Samatar is survived by a wife and four children. He was 45 years old, but in that time, he accomplished much. He sat on more boards and charities than could be summed up in a mention, and the Minneapolis-St. Paul Business Journal as one of the top minority corporate executives.
"People who met him knew he was sincere and dedicated that is something that transcends culture, language, nation and place," Ellison said.
Minneapolis Public Schools and AchieveMpls are working together to establish a fund for the Samatar family.
REMEMBERING HUSSEIN SAMATAR
"Hussein was a passionate leader, a committed public servant, a dedicated collaborator and a valued friend. My thoughts, prayers and the condolences of countless others at MPS and in our larger community are with his family as they grieve his passing and celebrate his legacy." - Dr. Bernadeia Johnson, Minneapolis Public Schools superintendent
"Hussein Samatar was a pioneering leader and public servant who paved the way for so many in the Somali-American community. He brought passion, joy and a sense of optimism to everything he did, and his vision, dedication and good work have left a lasting imprint on our state.
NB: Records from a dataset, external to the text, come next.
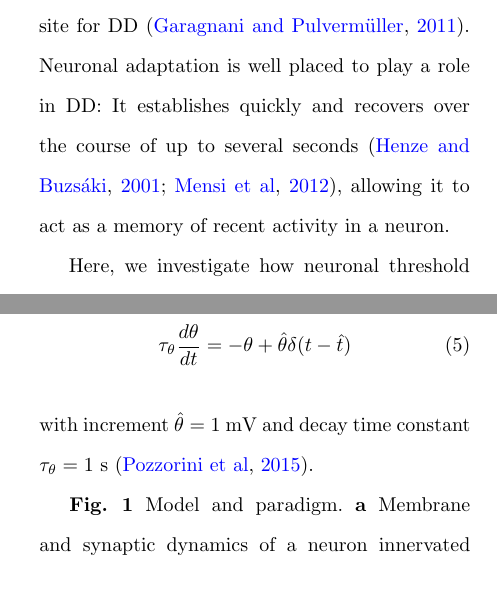
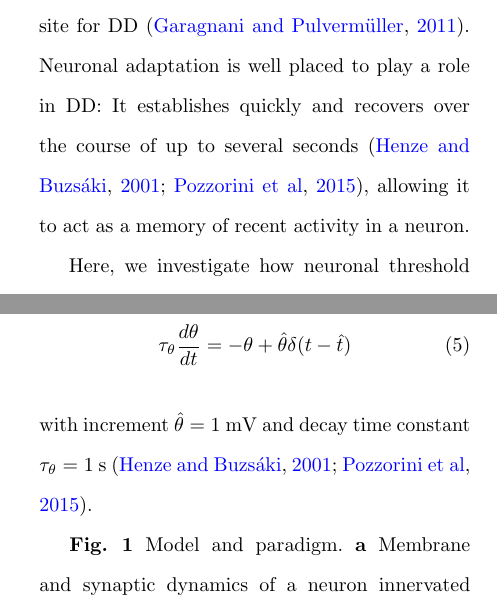
Before and after one commit to kernfel/plasticity-synergy-deviance-detection-history, a LaTeX paper (paper-1/manuscript.tex): two parts of the columns of pages 2 and 3 of 26, joined at a grey line, cut so that both start at the same text, the shorter picture padded with empty space. Compiled offline with pdfLaTeX.

Commit message:
Fixed TA refs

```diff
--- a/paper-1/manuscript.tex
+++ b/paper-1/manuscript.tex
@@ -87,7 +87,7 @@ Deviance detection (DD) is the ability of neural systems to identify statistical
 
 Existing models of DD place their primary focus on synaptic plasticity. While models using long-term plasticity have been proposed \citep{Wacongne2012-ah, Hertag2020-kc}, the rapid establishment of DD in vivo \citep{Taaseh2011-gg} suggests that fast-acting short-term plasticity mechanisms play a key role. Several models using synaptic short-term plasticity have been proposed \citep{Mill2011-ah, May2015-lt, Yarden2017-eh}, finding good agreement with physiological data.
 
-Neuronal plasticity, on the other hand, has largely been neglected in previous work, used as a mere afterthought in the neuron model \citep{Mill2011-ah} or rejected a priori as incapable of producing DD \citep{Yarden2017-eh}. However, neuronal adaptation, i.e., an experience-dependent reduction in intrinsic neuronal sensitivity independent of synaptic function, is a common phenomenon in excitatory neurons \citep{Sanchez-Vives2000-df, Henze2001-xd, Sanchez-Aguilera2014-fd, Teeter2018-iz} that has been successfully used to model stimulus-specific adaptation (SSA), a precursor to and prerequisite for DD \citep{Garagnani2011-eu}. Neuronal adaptation is well placed to play a role in DD: It establishes quickly and recovers over the course of up to several seconds \citep{Henze2001-xd, Mensi2012-au}, allowing it to act as a memory of recent activity in a neuron.
+Neuronal plasticity, on the other hand, has largely been neglected in previous work, used as a mere afterthought in the neuron model \citep{Mill2011-ah} or rejected a priori as incapable of producing DD \citep{Yarden2017-eh}. However, neuronal adaptation, i.e., an experience-dependent reduction in intrinsic neuronal sensitivity independent of synaptic function, is a common phenomenon in excitatory neurons \citep{Sanchez-Vives2000-df, Henze2001-xd, Sanchez-Aguilera2014-fd, Teeter2018-iz} that has been successfully used to model stimulus-specific adaptation (SSA), a precursor to and prerequisite for DD \citep{Garagnani2011-eu}. Neuronal adaptation is well placed to play a role in DD: It establishes quickly and recovers over the course of up to several seconds \citep{Henze2001-xd, Pozzorini2015-ei}, allowing it to act as a memory of recent activity in a neuron.
 
 Here, we investigate how neuronal threshold adaptation can lead to deviance detection. Specifically, we use a spatially constrained, randomly connected network of point neurons with spike-triggered threshold adaptation, and show that deviance detection emerges from this mechanism alone, requiring neither synaptic plasticity nor a tightly defined network structure. Furthermore, we model the conjunction of both neuronal and synaptic short-term plasticity, and study how these mechanisms interact within the network as it processes regular and irregular stimulus sequences.
 
@@ -132,7 +132,7 @@ When a neuron's membrane potential reached the firing threshold $V_\theta$, a sp
     V_\theta &= \theta_0 + \theta(t) \nonumber \\
     \tau_{\theta} \frac{d\theta}{dt} &= -\theta + \hat{\theta} \delta(t - \hat{t}) \label{eqn-TA}
 \end{align}
-with increment $\hat{\theta} = 1$~mV and decay time constant $\tau_{\theta} = 1$~s \citep{Pozzorini2015-ei}.
+with increment $\hat{\theta} = 1$~mV and decay time constant $\tau_{\theta} = 1$~s \citep{Henze2001-xd, Pozzorini2015-ei}.
 
 \begin{figure*}%
     \centering
```
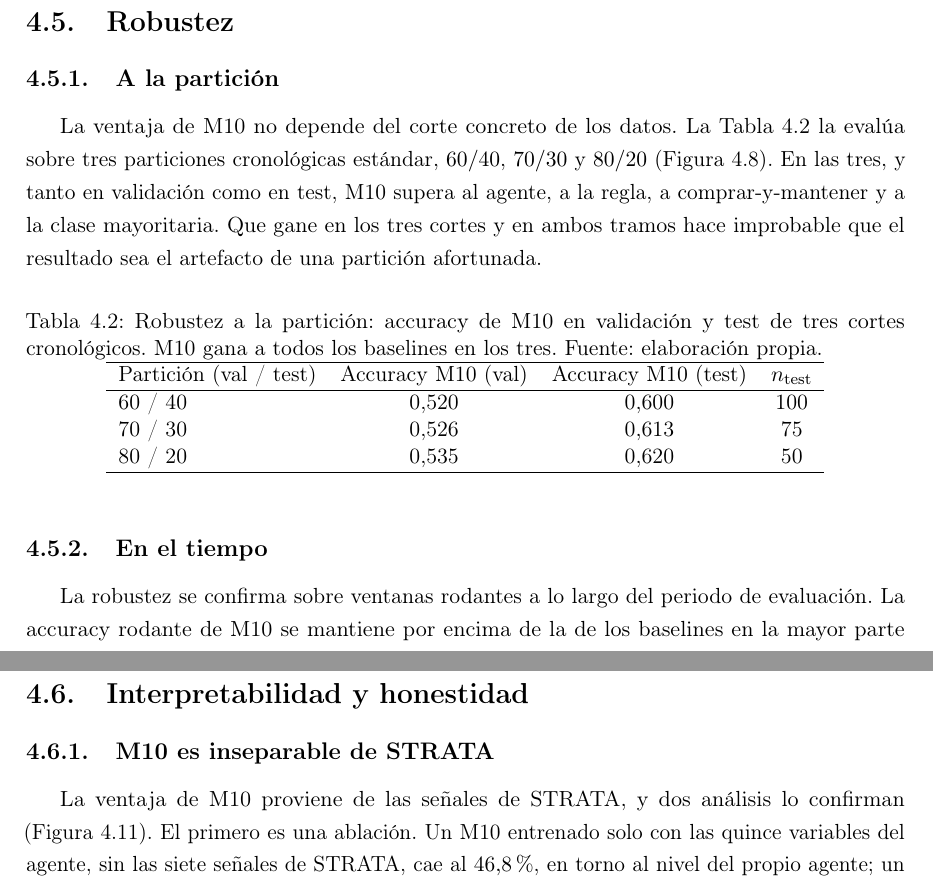
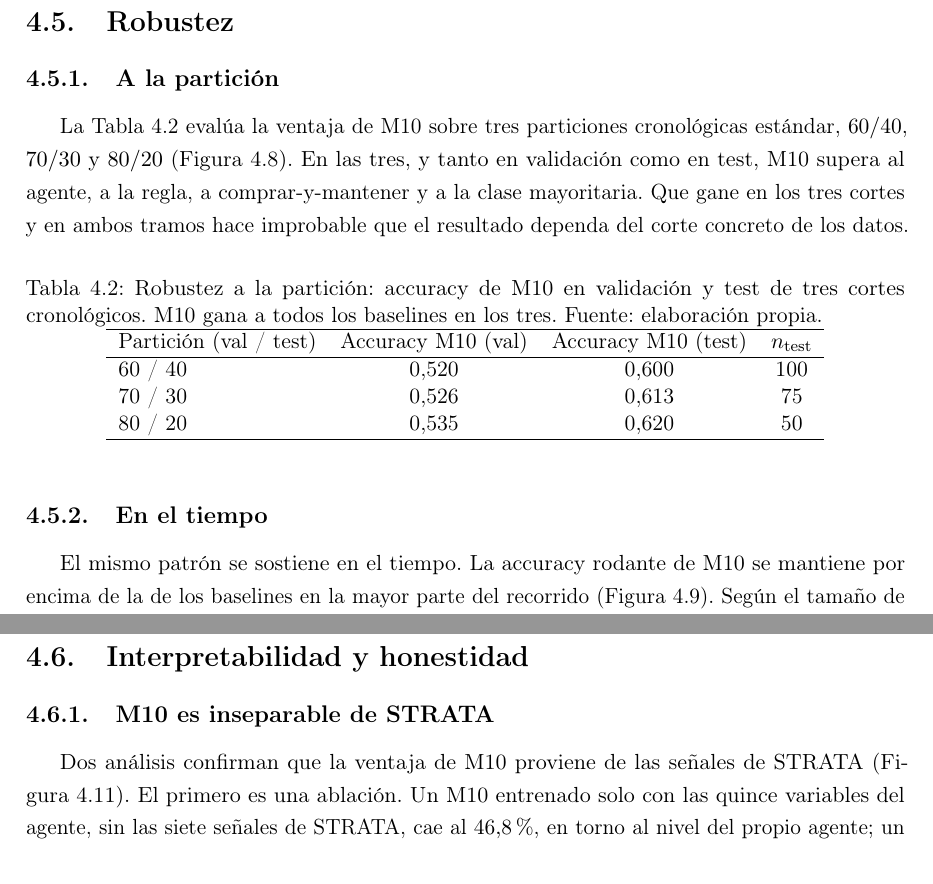
Before and after one commit to RaquelGarciah/Real-time-statistical-supervision-of-an-AI-trading-agent, a LaTeX thesis (tesis/main.tex, which reads tesis/chapters/04_marco_practico.tex): two parts of pages 43 and 45 of 51, joined at a grey line, cut so that both start at the same text. Compiled offline with pdfLaTeX.

Commit message:
wip(tesis): autosave 2026-06-18 19:47

```diff
--- a/tesis/chapters/04_marco_practico.tex
+++ b/tesis/chapters/04_marco_practico.tex
@@ -165,7 +165,7 @@ Queda la pregunta de nivel 3 de la hipótesis del trabajo: un meta-learner no de
 \subsection{A la partición}
 \label{sec:smci-rob-particion}
 
-La ventaja de M10 no depende del corte concreto de los datos. La Tabla~\ref{tab:smci-robustez} la evalúa sobre tres particiones cronológicas estándar, $60/40$, $70/30$ y $80/20$ (Figura~\ref{fig:cap4-robustez-particion}). En las tres, y tanto en validación como en test, M10 supera al agente, a la regla, a comprar-y-mantener y a la clase mayoritaria. Que gane en los tres cortes y en ambos tramos hace improbable que el resultado sea el artefacto de una partición afortunada.
+La Tabla~\ref{tab:smci-robustez} evalúa la ventaja de M10 sobre tres particiones cronológicas estándar, $60/40$, $70/30$ y $80/20$ (Figura~\ref{fig:cap4-robustez-particion}). En las tres, y tanto en validación como en test, M10 supera al agente, a la regla, a comprar-y-mantener y a la clase mayoritaria. Que gane en los tres cortes y en ambos tramos hace improbable que el resultado dependa del corte concreto de los datos.
 
 \begin{table}[htbp]
 \centering
@@ -192,7 +192,7 @@ Partición (val / test) & Accuracy M10 (val) & Accuracy M10 (test) & $n_{\text{t
 \subsection{En el tiempo}
 \label{sec:smci-rob-tiempo}
 
-La robustez se confirma sobre ventanas rodantes a lo largo del periodo de evaluación. La accuracy rodante de M10 se mantiene por encima de la de los baselines en la mayor parte del recorrido (Figura~\ref{fig:cap4-rolling}). Según el tamaño de ventana ($42$, $63$ y $84$ días), M10 supera a comprar-y-mantener en el $71$ al $82\%$ de las ventanas y al agente en el $67$ al $76\%$. La ventaja se sostiene a lo largo del periodo y no se concentra en un único tramo.
+El mismo patrón se sostiene en el tiempo. La accuracy rodante de M10 se mantiene por encima de la de los baselines en la mayor parte del recorrido (Figura~\ref{fig:cap4-rolling}). Según el tamaño de ventana ($42$, $63$ y $84$ días), M10 supera a comprar-y-mantener en el $71$ al $82\%$ de las ventanas y al agente en el $67$ al $76\%$. La ventaja se sostiene a lo largo del periodo y no se concentra en un único tramo.
 
 \begin{figure}[htbp]
 \centering
@@ -221,7 +221,7 @@ El tutor sugirió comprobar si acortar la calibración del HMM y el GARCH mejora
 \subsection{M10 es inseparable de STRATA}
 \label{sec:smci-ablacion}
 
-La ventaja de M10 proviene de las señales de STRATA, y dos análisis lo confirman (Figura~\ref{fig:cap4-ablacion-shap}). El primero es una ablación. Un M10 entrenado solo con las quince variables del agente, sin las siete señales de STRATA, cae al $46{,}8\%$, en torno al nivel del propio agente; un M10 entrenado solo con las siete señales de STRATA alcanza el $51{,}6\%$; y el modelo con las veintidós variables llega al $55{,}2\%$. La mejora del conjunto completo sobre el de solo agente es pareada con $p=0{,}053$ en el test de McNemar, al borde de la significancia. El segundo análisis es la importancia por valores de Shapley calculada con TreeSHAP \cite{lundberg2017} sobre el ensemble: las siete señales de STRATA y de régimen concentran el $64{,}7\%$ de la importancia total, y los cinco features más importantes ($\sigma_t$ del GARCH, $\mathrm{RAM}_t$, $P(\text{Estrés})$, $\mathrm{PSA}_t$ y $P(\text{Crisis})$) son todas de STRATA y de régimen. Sin esas señales el modelo retrocede al agente; con ellas recupera la dirección. El meta-learner es inseparable de la capa que da nombre al sistema.
+Dos análisis confirman que la ventaja de M10 proviene de las señales de STRATA (Figura~\ref{fig:cap4-ablacion-shap}). El primero es una ablación. Un M10 entrenado solo con las quince variables del agente, sin las siete señales de STRATA, cae al $46{,}8\%$, en torno al nivel del propio agente; un M10 entrenado solo con las siete señales de STRATA alcanza el $51{,}6\%$; y el modelo con las veintidós variables llega al $55{,}2\%$. La mejora del conjunto completo sobre el de solo agente es pareada con $p=0{,}053$ en el test de McNemar, al borde de la significancia. El segundo análisis es la importancia por valores de Shapley calculada con TreeSHAP \cite{lundberg2017} sobre el ensemble: las siete señales de STRATA y de régimen concentran el $64{,}7\%$ de la importancia total, y los cinco features más importantes ($\sigma_t$ del GARCH, $\mathrm{RAM}_t$, $P(\text{Estrés})$, $\mathrm{PSA}_t$ y $P(\text{Crisis})$) son todas de STRATA y de régimen. Sin esas señales el modelo retrocede al agente; con ellas recupera la dirección. El meta-learner es inseparable de la capa que da nombre al sistema.
 
 \begin{figure}[htbp]
 \centering
```
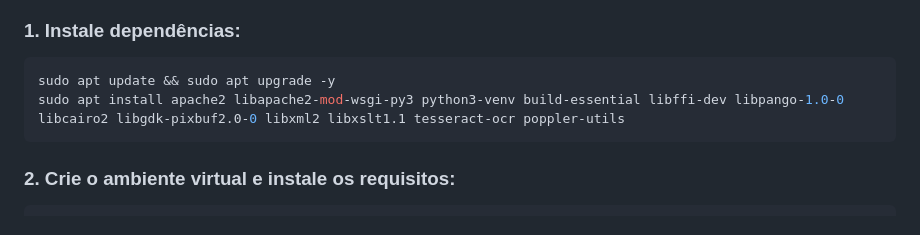
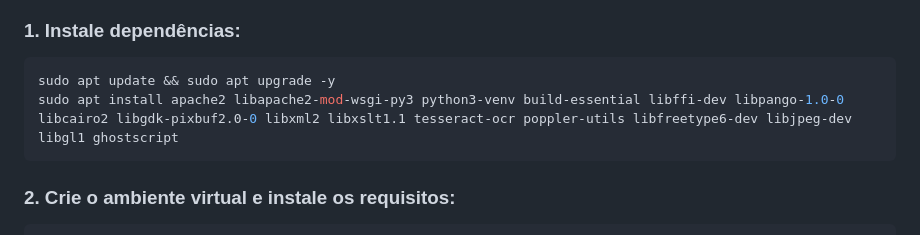
Before and after one commit to soarespaullo/PDF-Tools-Web, a Markdown page: README.md, the part around the change. Rendered like a GitHub page.

````diff
--- a/README.md
+++ b/README.md
@@ -79,7 +79,7 @@ Acesse em: [http://localhost:5000](http://localhost:5000)
 
 ```bash
 sudo apt update && sudo apt upgrade -y
-sudo apt install apache2 libapache2-mod-wsgi-py3 python3-venv build-essential libffi-dev libpango-1.0-0 libcairo2 libgdk-pixbuf2.0-0 libxml2 libxslt1.1 tesseract-ocr poppler-utils
+sudo apt install apache2 libapache2-mod-wsgi-py3 python3-venv build-essential libffi-dev libpango-1.0-0 libcairo2 libgdk-pixbuf2.0-0 libxml2 libxslt1.1 tesseract-ocr poppler-utils libfreetype6-dev libjpeg-dev libgl1 ghostscript
 ```
 
 ### 2. Crie o ambiente virtual e instale os requisitos:
````
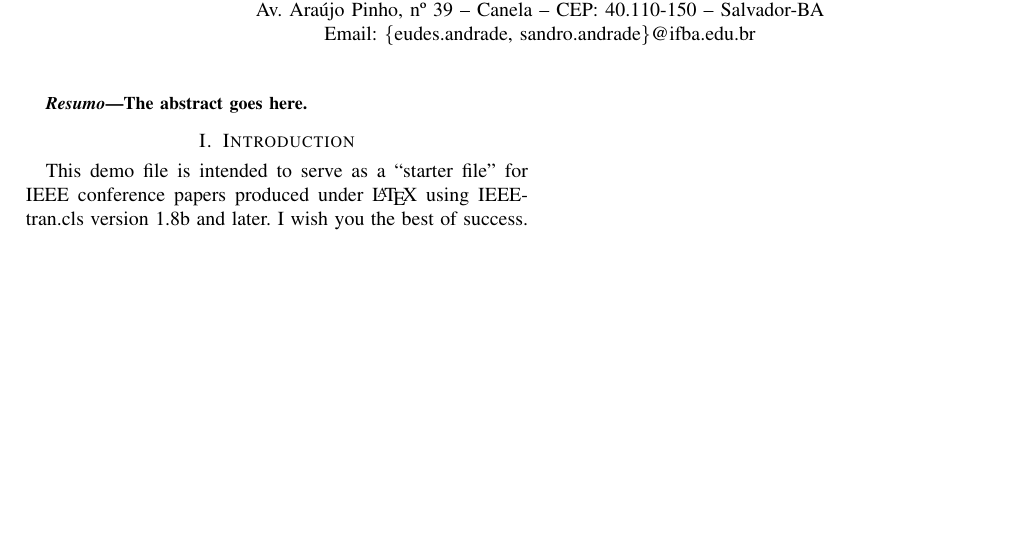
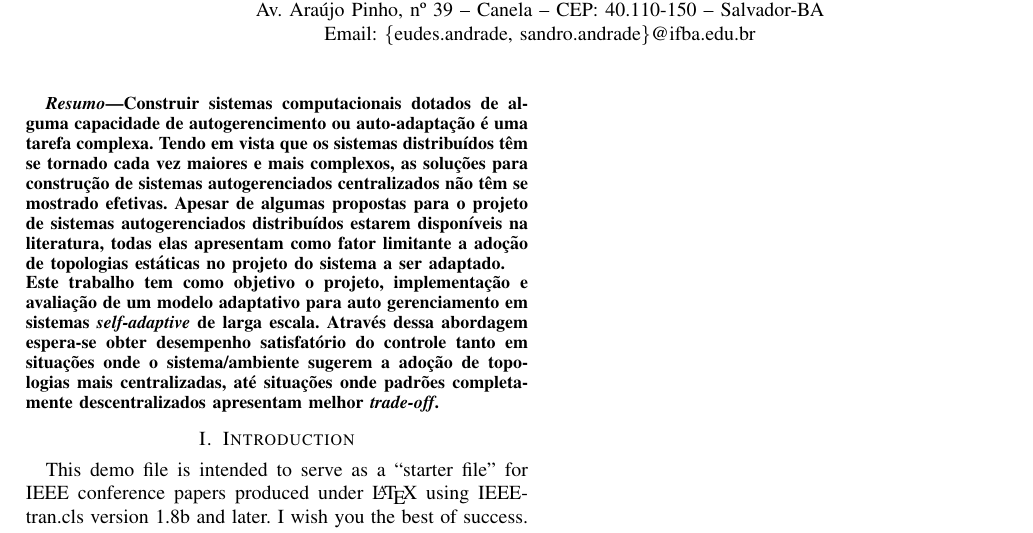
Before and after one commit to sandroandrade/monografia-ecdu-eudes, a LaTeX paper (ecdu-eudes.tex): part of the page, cut so that both start at the same text, the shorter picture padded with empty space. Compiled offline with pdfLaTeX; a missing font is replaced by an installed copy or a similar font; a LaTeX package or settings file that is missing is left out.

Commit message:
Versão inicial do abstract.

```diff
--- a/ecdu-eudes.tex
+++ b/ecdu-eudes.tex
@@ -313,6 +313,7 @@
 
 
 \usepackage[brazilian]{babel}
+\usepackage[utf8]{inputenc}
 
 \begin{document}
 %
@@ -374,7 +375,7 @@
 % As a general rule, do not put math, special symbols or citations
 % in the abstract
 \begin{abstract}
-The abstract goes here.
+Construir sistemas computacionais dotados de alguma capacidade de autogerencimento ou auto-adaptação é uma tarefa complexa. Tendo em vista que os sistemas distribuídos têm se tornado cada vez maiores e mais complexos, as soluções para construção de sistemas autogerenciados centralizados não têm se mostrado efetivas. Apesar de algumas propostas para o projeto de sistemas autogerenciados distribuídos estarem disponíveis na literatura, todas elas apresentam como fator limitante a adoção de topologias estáticas no projeto do sistema a ser adaptado.\\Este trabalho tem como objetivo o projeto, implementação e avaliação de um modelo adaptativo para auto gerenciamento em sistemas \textit{self-adaptive} de larga escala. Através dessa abordagem espera-se obter desempenho satisfatório do controle tanto em situações onde o sistema/ambiente sugerem a adoção de topologias mais centralizadas, até situações onde padrões completamente descentralizados apresentam melhor \textit{trade-off}.
 \end{abstract}
 
 % no keywords
```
He will be missed." - U.S. Sen. Amy Klobuchar
"He has been an extraordinary leader and a real friend. I am heartsick about losing him, but I will look for solace in knowing how many people he helped." - Minneapolis Mayor R.T. Rybak
"His genuine commitment to all children and families of Minneapolis, especially those in new American communities, was visible in all that he did. He truly led by example and embodied the values he held dear. My fellow board directors and I send our deepest sympathies to Director Samatar's family at this difficult time." - Alberto Monserrate, Minneapolis school board chair